University of Yangon—formerly Rangoon University—has been the center of civil discontent in Myanmar since British colonial rule. Most famously, on July 7, 1962, students gathered to protest rules imposed on the campus after a military coup installed dictator General Ne Win in power. Military forces fired indiscriminately at the crowd. Sixteen were killed according to the official government count, but All Burma Federation of Student Unions claims the death toll was upwards of 100. "The bodies, some students still alive, were crushed at the sewage treatment plant in Rangoon,"  according to a post from Burma National News. The junta blew up the student union building the next day.

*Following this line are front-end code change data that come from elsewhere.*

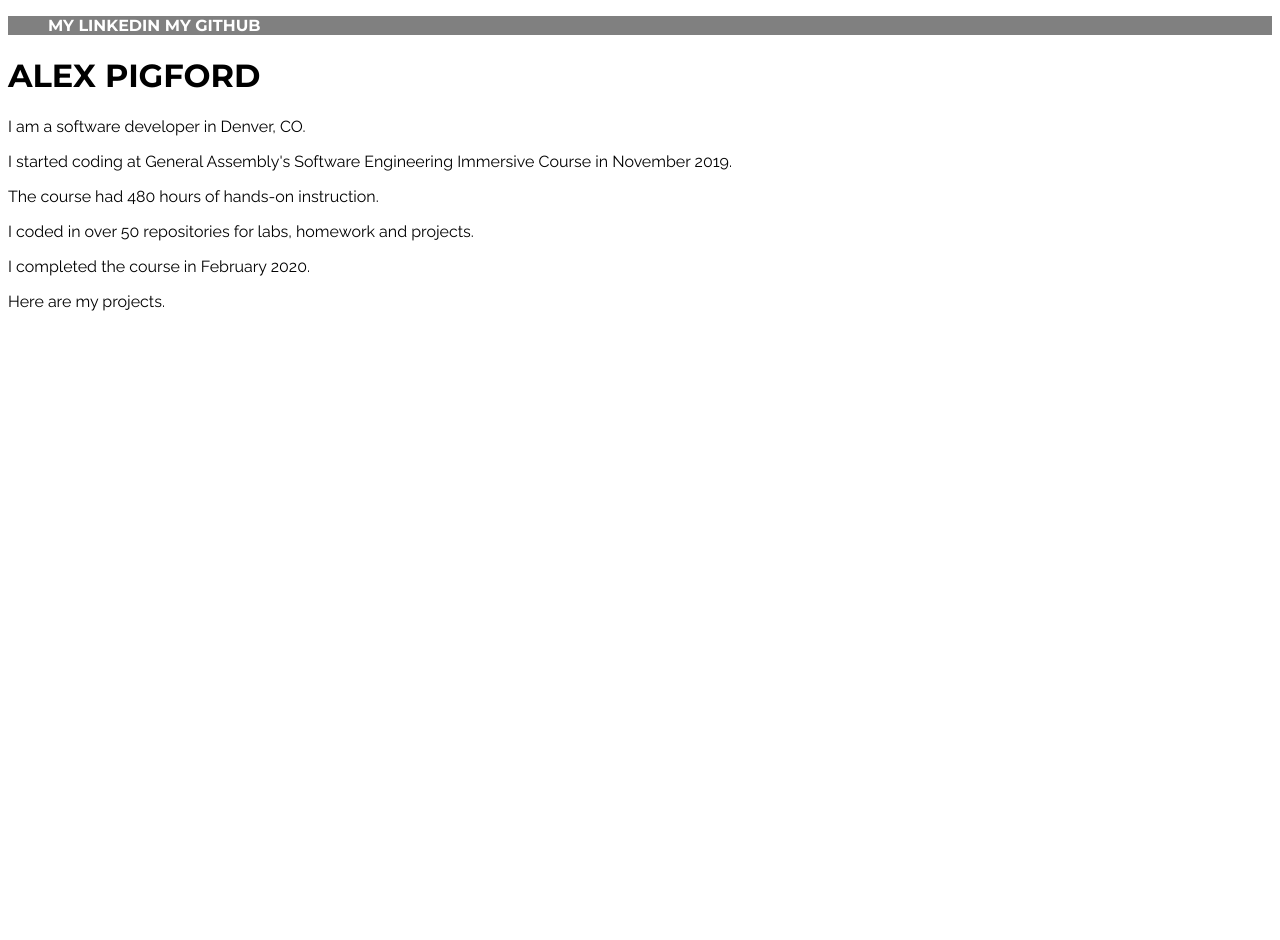
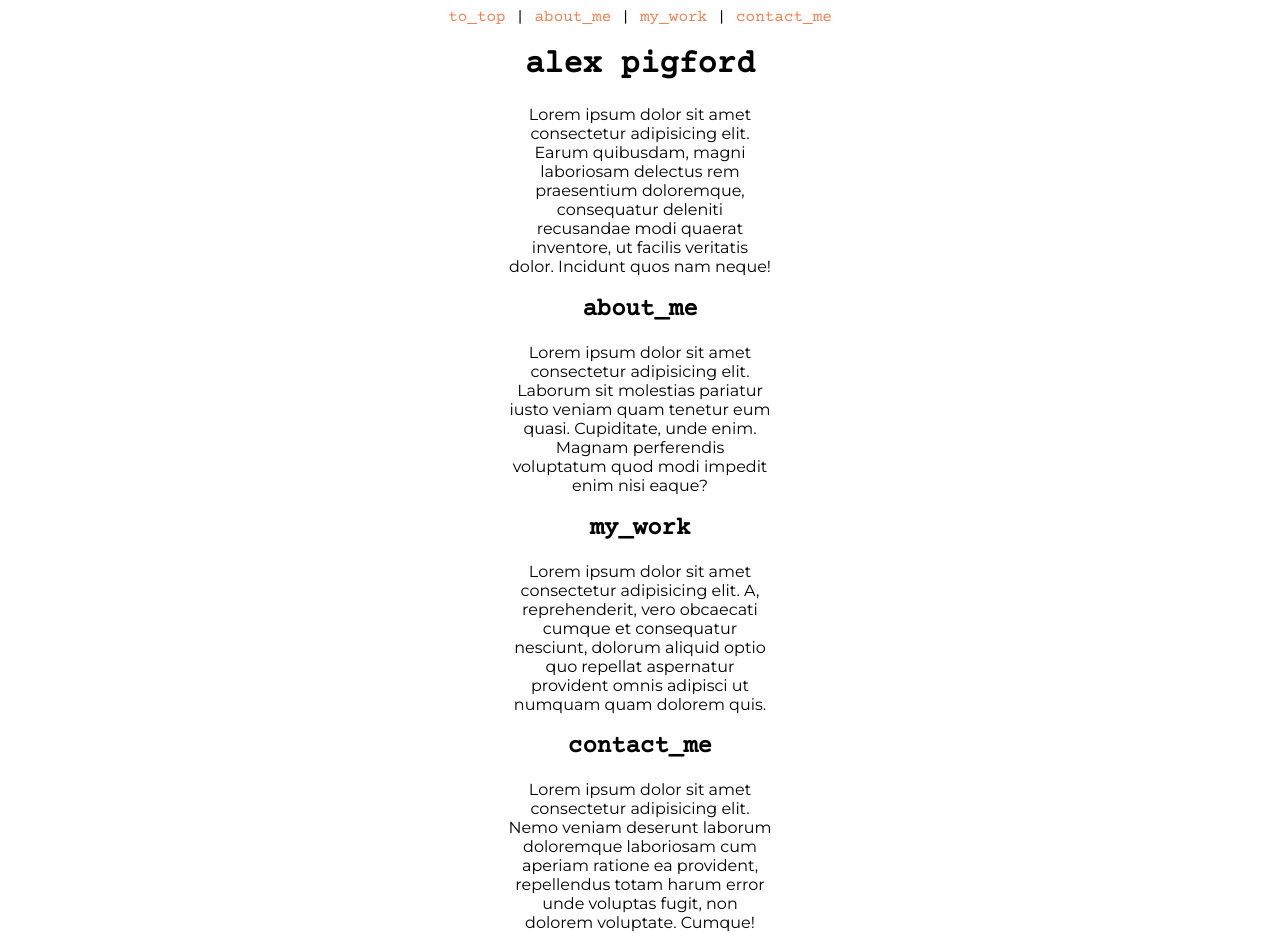
Before and after one commit to alexpigford/blog, a plain HTML site: page index.html in a window 1280 px wide. Before the commit the page ends 800 px from the top, so only its background shows below. Drawn offline with nearby package versions, Linux system fonts and the light colour scheme.

Commit message:
new layout

```diff
--- a/index.html
+++ b/index.html
@@ -3,25 +3,24 @@
 <head>
     <meta charset="UTF-8">
     <meta name="viewport" content="width=device-width, initial-scale=1.0">
-    <title>Alex Pigford Blog</title>
-    <link rel="stylesheet" type="text/css" href="styles.css">
-    <link href="https://fonts.googleapis.com/css?family=Montserrat:700|Raleway&display=swap" rel="stylesheet">
+    <title>alex_pigford</title>
+    <link href="https://fonts.googleapis.com/css?family=Courier+Prime|Montserrat&display=swap" rel="stylesheet">
+    <link rel="stylesheet" href="styles.css">
 </head>
 <body>
-    <header>
-        <ul>
-            <li><a href="https://www.linkedin.com/in/alexpigford/" target="_blank">MY LINKEDIN</a></li>
-            <li><a href="https://github.com/alexpigford" target="_blank">MY GITHUB</a></li>
-        </ul>
-        <h1>ALEX PIGFORD</h1>
-    </header>
-    <main>
-        <p>I am a software developer in Denver, CO.</p>
-        <p>I started coding at General Assembly's Software Engineering Immersive Course in November 2019.</p>
-        <p>The course had 480 hours of hands-on instruction.</p>
-        <p>I coded in over 50 repositories for labs, homework and projects.</p>
-        <p>I completed the course in February 2020.</p>
-        <p>Here are my projects.</p>
-    </main>
+    <nav>
+        <a href="#">to_top</a> |
+        <a href="#">about_me</a> |
+        <a href="#">my_work</a> |
+        <a href="#">contact_me</a>
+      </nav>
+    <h1>alex pigford</h1>
+    <p>Lorem ipsum dolor sit amet consectetur adipisicing elit. Earum quibusdam, magni laboriosam delectus rem praesentium doloremque, consequatur deleniti recusandae modi quaerat inventore, ut facilis veritatis dolor. Incidunt quos nam neque!</p>
+    <h2>about_me</h2>
+    <p>Lorem ipsum dolor sit amet consectetur adipisicing elit. Laborum sit molestias pariatur iusto veniam quam tenetur eum quasi. Cupiditate, unde enim. Magnam perferendis voluptatum quod modi impedit enim nisi eaque?</p>
+    <h2>my_work</h2>
+    <p>Lorem ipsum dolor sit amet consectetur adipisicing elit. A, reprehenderit, vero obcaecati cumque et consequatur nesciunt, dolorum aliquid optio quo repellat aspernatur provident omnis adipisci ut numquam quam dolorem quis.</p>
+    <h2>contact_me</h2>
+    <p>Lorem ipsum dolor sit amet consectetur adipisicing elit. Nemo veniam deserunt laborum doloremque laboriosam cum aperiam ratione ea provident, repellendus totam harum error unde voluptas fugit, non dolorem voluptate. Cumque!</p>
 </body>
 </html>
--- a/styles.css
+++ b/styles.css
@@ -1,33 +1,20 @@
-/* font-family: 'Raleway', sans-serif;
-font-family: 'Montserrat', sans-serif;
-font-family: 'Sriracha', cursive; */
+/* font-family: 'Courier Prime', monospace;
+font-family: 'Montserrat', sans-serif; */
 
-header {
-    font-family: 'Montserrat', sans-serif;
+body {
+    text-align: center;
 }
 
-ul {
-    font-family: 'Montserrat', sans-serif;
-    list-style-type: none;
-    background-color: grey;
-
+a {
+    text-decoration: none;
+    color: #EF8354;
 }
 
-li {
-    display: inline;
+nav, h1, h2 {
+    font-family: 'Courier Prime', monospace;
 }
 
-li a {
-    display: inline;
-    color: white;
-    text-align: center;
-    text-decoration: none;
+p {
+    font-family: 'Montserrat', sans-serif;
+    margin: 0 500px;
 }
-
-li a:hover {
-    background-color: #111;
-}
-
-body {
-    font-family: 'Raleway', sans-serif;
-}
```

The university was center stage for protest for years after, most recently the site of a 1996 demonstration that demanded disclosure of police brutality and the right to form a student council (the WSJ has a brief history of unrest at Yangon in slideshow form here). The school has few students now, and remains in disarray, crumbling from neglect and a fear that repairs may jostle the "resigned calm that has settled on the campus," according to a piece published in the Washington Post today.

President Obama's choice of venue is a nod to his administration's careful non-endorsement of the Myanmar government, where hundreds of people remain political prisoners and more than 100,000 are displaced due to ethnic violence, according to the AP.

A recent Washington Post piece offered a brief but fascinating look at the university and President Obama's choice to speak there:

Today, few students walk the broken pathways of what was once one of Asia’s finest universities. Birdsong fills the halls of cracked buildings. For many, the school — which was renamed University of Yangon in 1989 — has today become a symbol of the country’s ruined education system and a monument to a half century of misrule.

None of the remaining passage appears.